- Information given -
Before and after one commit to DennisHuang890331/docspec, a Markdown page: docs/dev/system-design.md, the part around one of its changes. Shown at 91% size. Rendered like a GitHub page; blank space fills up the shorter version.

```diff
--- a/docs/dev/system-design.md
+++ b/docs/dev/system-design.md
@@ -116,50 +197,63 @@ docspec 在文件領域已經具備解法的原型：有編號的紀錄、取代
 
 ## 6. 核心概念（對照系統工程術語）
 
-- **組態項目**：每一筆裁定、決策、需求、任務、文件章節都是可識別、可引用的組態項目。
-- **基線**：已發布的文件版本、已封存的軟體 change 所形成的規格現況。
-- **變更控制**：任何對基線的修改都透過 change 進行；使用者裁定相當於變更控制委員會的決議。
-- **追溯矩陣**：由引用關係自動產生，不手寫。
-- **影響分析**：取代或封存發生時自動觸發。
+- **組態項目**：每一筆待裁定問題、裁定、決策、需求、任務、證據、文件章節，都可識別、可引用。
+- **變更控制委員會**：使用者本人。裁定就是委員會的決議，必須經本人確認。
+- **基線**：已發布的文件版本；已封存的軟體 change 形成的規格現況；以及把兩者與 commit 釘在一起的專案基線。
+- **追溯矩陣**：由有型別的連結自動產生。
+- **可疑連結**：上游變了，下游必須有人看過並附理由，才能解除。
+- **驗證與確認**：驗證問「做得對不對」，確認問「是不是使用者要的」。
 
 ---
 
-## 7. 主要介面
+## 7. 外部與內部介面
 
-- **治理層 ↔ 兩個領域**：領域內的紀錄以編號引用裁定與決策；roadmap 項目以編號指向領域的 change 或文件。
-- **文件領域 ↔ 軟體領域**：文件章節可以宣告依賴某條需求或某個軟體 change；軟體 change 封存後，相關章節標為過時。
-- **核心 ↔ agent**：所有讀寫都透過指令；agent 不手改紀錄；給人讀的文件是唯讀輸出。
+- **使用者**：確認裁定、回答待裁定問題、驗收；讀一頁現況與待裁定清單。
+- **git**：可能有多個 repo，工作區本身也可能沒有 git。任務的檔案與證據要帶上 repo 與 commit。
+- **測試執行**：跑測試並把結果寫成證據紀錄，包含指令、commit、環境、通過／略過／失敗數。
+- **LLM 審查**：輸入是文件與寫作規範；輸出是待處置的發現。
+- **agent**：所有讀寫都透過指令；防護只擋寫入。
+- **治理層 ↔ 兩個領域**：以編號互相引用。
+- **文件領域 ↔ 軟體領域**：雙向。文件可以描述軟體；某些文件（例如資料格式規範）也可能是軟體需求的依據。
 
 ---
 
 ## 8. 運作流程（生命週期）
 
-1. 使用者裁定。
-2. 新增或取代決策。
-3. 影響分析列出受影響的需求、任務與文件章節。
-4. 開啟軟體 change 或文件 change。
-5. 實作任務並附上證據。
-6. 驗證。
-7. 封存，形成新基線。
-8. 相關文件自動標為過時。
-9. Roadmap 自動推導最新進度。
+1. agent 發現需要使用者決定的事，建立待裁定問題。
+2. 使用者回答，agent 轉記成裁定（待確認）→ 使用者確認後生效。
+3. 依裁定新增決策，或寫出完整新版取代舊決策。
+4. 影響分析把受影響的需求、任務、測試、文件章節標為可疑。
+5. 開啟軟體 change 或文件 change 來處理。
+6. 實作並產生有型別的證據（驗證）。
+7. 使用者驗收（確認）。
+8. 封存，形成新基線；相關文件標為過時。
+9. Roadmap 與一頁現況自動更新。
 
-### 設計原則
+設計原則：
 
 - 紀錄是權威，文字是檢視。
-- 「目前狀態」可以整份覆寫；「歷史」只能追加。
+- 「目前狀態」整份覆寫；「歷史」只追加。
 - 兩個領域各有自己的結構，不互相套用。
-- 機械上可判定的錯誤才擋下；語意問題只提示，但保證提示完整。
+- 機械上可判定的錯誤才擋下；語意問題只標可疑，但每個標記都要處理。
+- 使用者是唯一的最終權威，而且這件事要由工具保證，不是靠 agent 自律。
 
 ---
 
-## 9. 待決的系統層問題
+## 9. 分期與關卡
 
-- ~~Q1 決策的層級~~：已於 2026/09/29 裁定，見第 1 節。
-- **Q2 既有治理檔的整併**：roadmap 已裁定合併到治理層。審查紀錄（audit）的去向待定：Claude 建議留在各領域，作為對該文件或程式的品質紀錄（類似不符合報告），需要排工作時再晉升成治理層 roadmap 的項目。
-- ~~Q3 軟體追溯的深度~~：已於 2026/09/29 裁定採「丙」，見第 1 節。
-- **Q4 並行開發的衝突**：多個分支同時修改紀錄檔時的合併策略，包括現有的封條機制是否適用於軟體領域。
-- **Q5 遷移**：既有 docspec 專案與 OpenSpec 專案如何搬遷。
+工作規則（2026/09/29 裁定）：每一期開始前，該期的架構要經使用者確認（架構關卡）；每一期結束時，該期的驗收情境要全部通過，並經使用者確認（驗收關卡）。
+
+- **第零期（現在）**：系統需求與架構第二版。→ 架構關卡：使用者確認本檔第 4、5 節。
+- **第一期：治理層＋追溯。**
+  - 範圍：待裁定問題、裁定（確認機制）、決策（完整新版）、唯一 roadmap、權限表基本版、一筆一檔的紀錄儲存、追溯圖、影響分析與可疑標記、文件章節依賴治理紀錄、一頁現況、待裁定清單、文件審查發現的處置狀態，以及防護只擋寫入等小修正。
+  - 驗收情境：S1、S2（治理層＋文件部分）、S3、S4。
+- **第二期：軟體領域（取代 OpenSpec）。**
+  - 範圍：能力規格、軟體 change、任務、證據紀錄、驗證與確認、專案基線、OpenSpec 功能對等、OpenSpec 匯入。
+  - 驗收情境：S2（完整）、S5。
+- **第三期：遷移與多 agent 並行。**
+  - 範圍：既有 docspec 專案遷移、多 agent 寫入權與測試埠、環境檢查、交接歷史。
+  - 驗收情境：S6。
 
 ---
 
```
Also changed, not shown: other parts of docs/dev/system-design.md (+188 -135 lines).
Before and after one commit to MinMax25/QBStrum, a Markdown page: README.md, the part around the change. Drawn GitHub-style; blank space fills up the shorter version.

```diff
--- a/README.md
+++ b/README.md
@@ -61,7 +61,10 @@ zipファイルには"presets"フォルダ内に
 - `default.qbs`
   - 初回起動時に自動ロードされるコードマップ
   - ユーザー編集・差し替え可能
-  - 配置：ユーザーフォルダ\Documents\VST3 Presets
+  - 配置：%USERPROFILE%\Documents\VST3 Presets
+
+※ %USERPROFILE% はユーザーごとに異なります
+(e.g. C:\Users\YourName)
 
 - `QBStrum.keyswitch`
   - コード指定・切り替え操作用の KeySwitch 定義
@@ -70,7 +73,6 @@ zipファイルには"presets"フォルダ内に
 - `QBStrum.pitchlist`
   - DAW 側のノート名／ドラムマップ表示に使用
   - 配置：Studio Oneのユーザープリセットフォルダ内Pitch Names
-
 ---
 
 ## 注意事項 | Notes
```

- Your objective -
The lines holding the string "QBStrum" in the listing above are what you should copy out.

- Response -
Before and after one commit to MinMax25/QBStrum, a Markdown page: README.md, the part around the change. Drawn GitHub-style; blank space fills up the shorter version.
 - `QBStrum.keyswitch`
 - `QBStrum.pitchlist`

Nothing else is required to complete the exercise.